(Front-end code edit data)
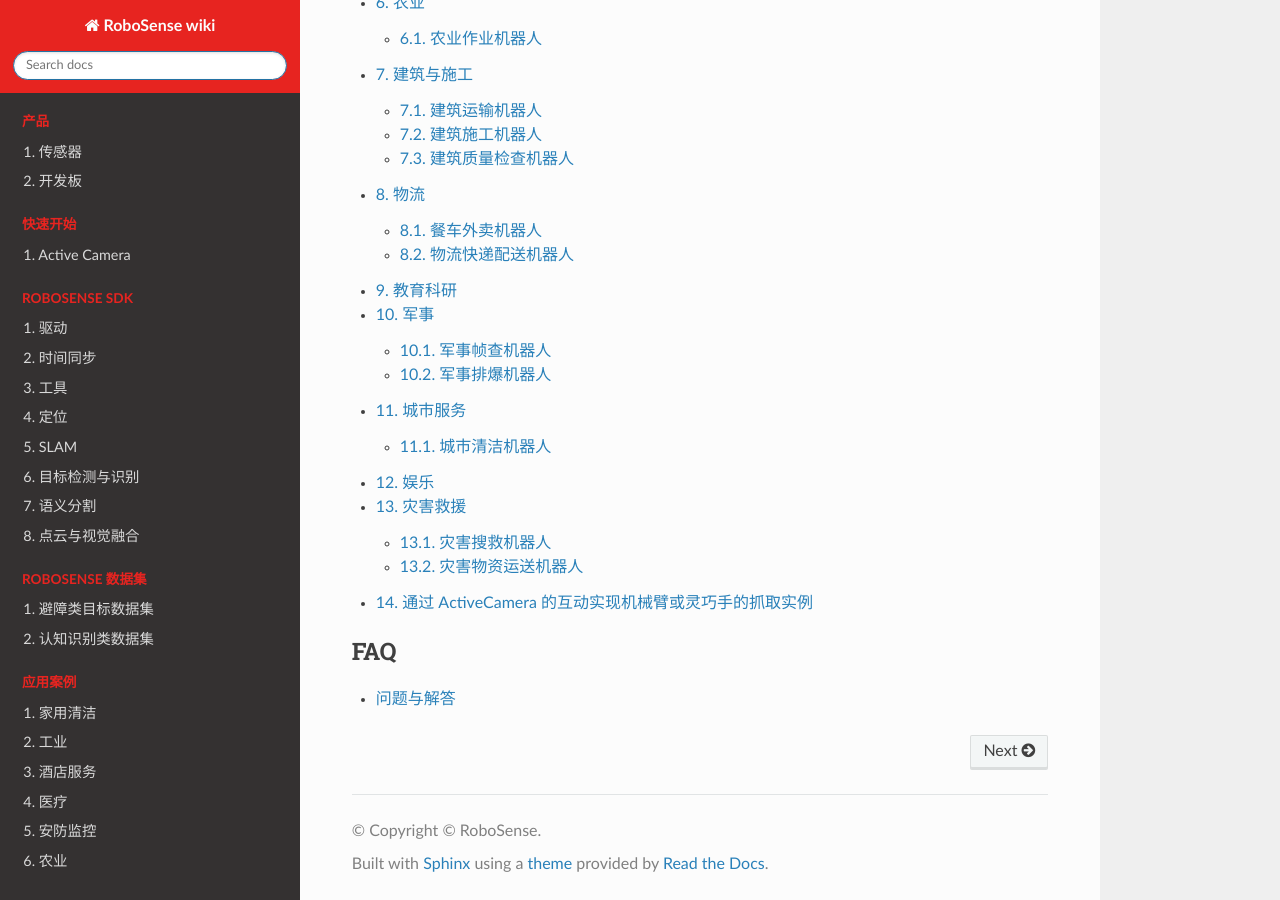
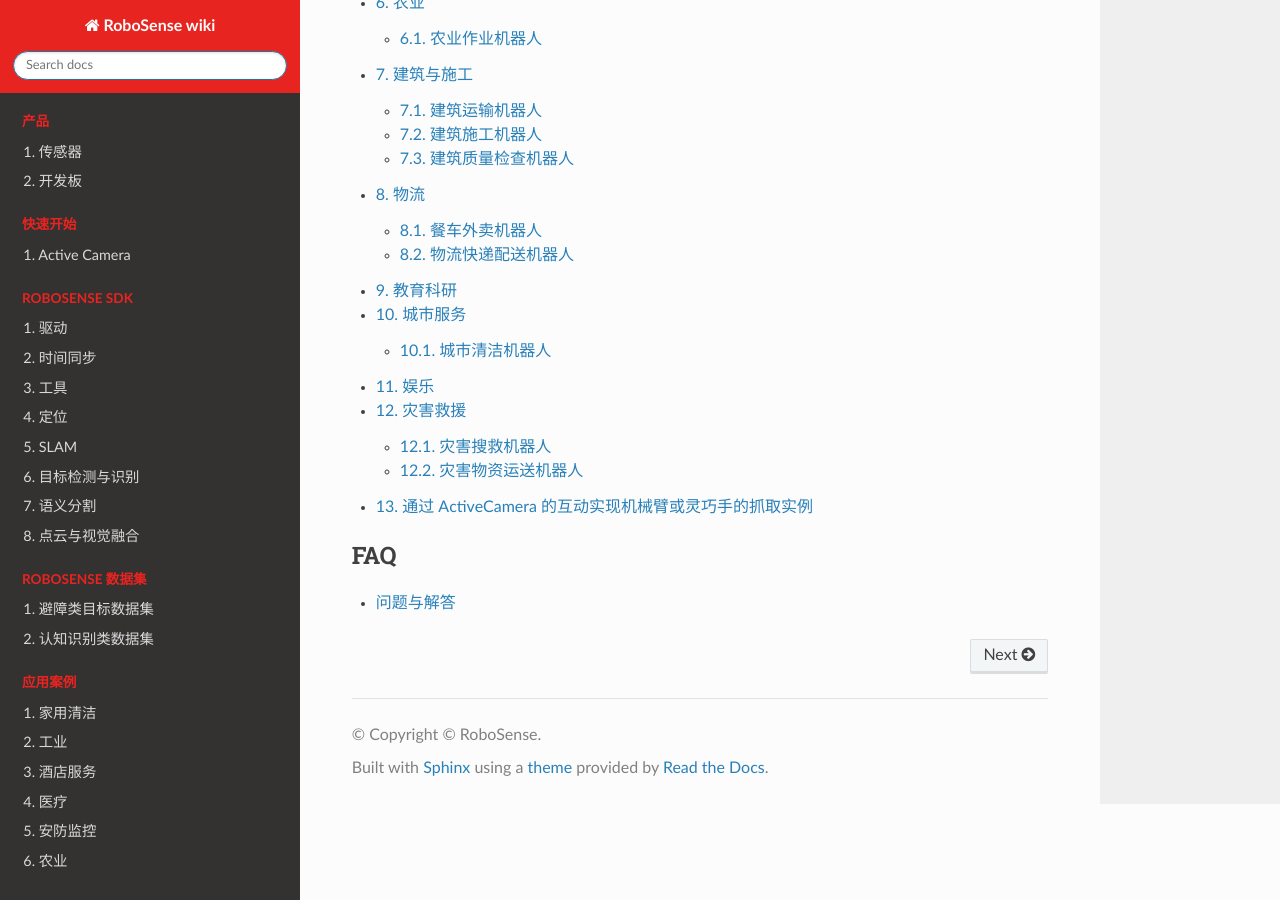
Before and after one commit to LyiL/rs_wiki_cn, a Sphinx documentation site: the page built from source/index.rst, in a window 1280 px wide and 900 px high, scrolled down 1712 px. Built offline with Sphinx 7.4.7 and the Read the Docs theme 3.1.0, drawn with Linux system fonts in a browser that asks for light colours; pages that are not in the unit, such as notebooks, are missing from menus.

Commit message:
内容调整

```diff
--- a/source/application_case/case10.md
+++ /dev/null
@@ -1,3 +0,0 @@
-# 军事
-## 军事帧查机器人
-## 军事排爆机器人
--- a/source/application_case/cases.md
+++ b/source/cases/cases.md
@@ -36,10 +36,6 @@
 
 # 教育科研
 
-# 军事
-## 军事帧查机器人
-## 军事排爆机器人
-
 # 城市服务
 ## 城市清洁机器人
 
```
Also changed, not shown: source/index.rst (+14 -15 lines), source/sdk/driver.md (+4 -2 lines), source/sdk/slam.md (+1 -0 lines), source/sdk/time_sync.md (+1 -3 lines), source/cases/case1.md (renamed from source/application_case/case1.md), source/cases/case10.md (renamed from source/application_case/case11.md), source/cases/case11.md (renamed from source/application_case/case12.md), source/cases/case12.md (renamed from source/application_case/case13.md), source/cases/case13.md (renamed from source/application_case/case14.md), source/cases/case2.md (renamed from source/application_case/case2.md), source/cases/case3.md (renamed from source/application_case/case3.md), source/cases/case4.md (renamed from source/application_case/case4.md), source/cases/case5.md (renamed from source/application_case/case5.md), source/cases/case6.md (renamed from source/application_case/case6.md), 4 more files.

[YOUR INSTRUCTIONS]:
Lines from the entries that contain the string "cases" are what must be copied.

[SOLUTION FOR THIS EXERCISE]:
--- a/source/application_case/cases.md
+++ b/source/cases/cases.md
Also changed, not shown: source/index.rst (+14 -15 lines), source/sdk/driver.md (+4 -2 lines), source/sdk/slam.md (+1 -0 lines), source/sdk/time_sync.md (+1 -3 lines), source/cases/case1.md (renamed from source/application_case/case1.md), source/cases/case10.md (renamed from source/application_case/case11.md), source/cases/case11.md (renamed from source/application_case/case12.md), source/cases/case12.md (renamed from source/application_case/case13.md), source/cases/case13.md (renamed from source/application_case/case14.md), source/cases/case2.md (renamed from source/application_case/case2.md), source/cases/case3.md (renamed from source/application_case/case3.md), source/cases/case4.md (renamed from source/application_case/case4.md), source/cases/case5.md (renamed from source/application_case/case5.md), source/cases/case6.md (renamed from source/application_case/case6.md), 4 more files.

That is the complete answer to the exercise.